We’re fortunate in Aotearoa that bike theft is less of a problem than some other places. I don’t think there are huge numbers of professional bike thieves roaming the streets with bolt cutters, freon cans, etc. My sense is that most bike theft is opportunistic – people grabbing a bike that has been left unlocked. Which brings me to the really important security measure:
Lock your bike
How you lock it is of less importance; there are usually enough unlocked bikes around that a thief is unlikely to target a locked bike. A quick scan of most bike racks will find a bike that is either unlocked or “virtually locked” – a lock has been used, but not in a way that secures the bike. Have a look at this example – the lock is just looped around the handlebars, and could just be lifted off and the bike ridden away.
At a minimum, your lock should go through the bike frame and a wheel; or through the bike frame and a fixed object (such as a lamp post or a bike rack). Better is through a fixed object AND the frame AND both wheels.
Even if you’re just leaving it for a moment
When I’ve talked to people who’ve lost bikes, a high proportion didn’t lock the bike, because “I just popped into the dairy…”. So always lock your bike, even if you don’t think you’ll be long. It follows that your lock should be easy to use.
There are three types of locks: cable locks, D locks, and chain locks.
Cable locks: these are my personal preference, since they’re easy to use, and to get around posts, wheels and frame. But can be cut with bolt cutter.
D locks: regarded as the most secure, but can be tricky to get around a wheel, the frame and a fixed object. Heavy.
Chain locks. These are common in New York, the capital of bike theft. Supposed to be secure, but pretty heavy.
Locks can either use a key, or a combination. I prefer combination locks so I can lock my bike even if I forgot to bring my keys. I get ones where I can set my own combination, and use the same number for all my locks. Key locks are more secure though – I’m told a dedicated thief can feel the dials in a combination lock and figure out which ones release the lock.
That’s probably all you need to know, particularly
Lock your bike, even if you’re just leaving it for a moment.
But here are some more suggestions if you are really concerned:
- Make your bike look unattractive – a few tatty stickers work wonders. Think about putting your initials and/or phone number on the bike. And use common sense: the $5000 carbon fibre is for the peleton ride, the $50 dunger for the supermarket.
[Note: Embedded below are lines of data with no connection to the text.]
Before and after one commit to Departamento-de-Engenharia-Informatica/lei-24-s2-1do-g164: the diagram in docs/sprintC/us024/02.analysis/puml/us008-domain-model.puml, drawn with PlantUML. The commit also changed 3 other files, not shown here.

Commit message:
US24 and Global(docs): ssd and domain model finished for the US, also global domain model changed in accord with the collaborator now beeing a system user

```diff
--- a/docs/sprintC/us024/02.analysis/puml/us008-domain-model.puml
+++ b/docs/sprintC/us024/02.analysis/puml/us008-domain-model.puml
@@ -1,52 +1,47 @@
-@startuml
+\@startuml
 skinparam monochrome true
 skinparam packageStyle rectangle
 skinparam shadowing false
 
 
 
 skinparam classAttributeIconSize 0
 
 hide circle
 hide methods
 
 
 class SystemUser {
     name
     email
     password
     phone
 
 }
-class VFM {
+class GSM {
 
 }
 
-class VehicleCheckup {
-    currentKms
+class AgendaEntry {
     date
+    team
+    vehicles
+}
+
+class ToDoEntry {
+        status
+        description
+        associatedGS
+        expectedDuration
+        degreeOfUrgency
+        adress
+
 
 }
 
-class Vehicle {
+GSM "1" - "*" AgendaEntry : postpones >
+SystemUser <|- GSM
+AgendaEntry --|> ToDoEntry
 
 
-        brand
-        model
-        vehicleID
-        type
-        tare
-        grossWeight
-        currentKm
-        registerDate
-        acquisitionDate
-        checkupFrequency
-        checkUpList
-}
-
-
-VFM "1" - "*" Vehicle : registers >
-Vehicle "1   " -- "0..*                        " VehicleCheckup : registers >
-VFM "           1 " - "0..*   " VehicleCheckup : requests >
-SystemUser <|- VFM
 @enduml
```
- Park your bike in places where it can be observed so that a thief will be less confident about interfering with it.
- Use more than one lock type, e.g. a cable AND a D-Lock. They need different tools to break, and a thief is unlikely to be carrying both.
- If you don’t have a lock, make the bike unrideable, for example by removing the seat, or the rear quick release skewer.
- Keep a cable or chain lock tight, so it’s harder to apply bolt cutters. Make sure the lock can’t reach the ground, where a thief could cut it, for example with a hammer and a chisel.
- Folding bikes can be taken with you, so may not need to be locked. But it’s a good idea to have a basic lock with you anyway. And make sure you have locked through a part of the frame that can’t be released by folding/unfolding.
- Record the ID number of your bike (often underneath the bottom bracket), and take a photo of the bike. These will be handy if you do lose your bike.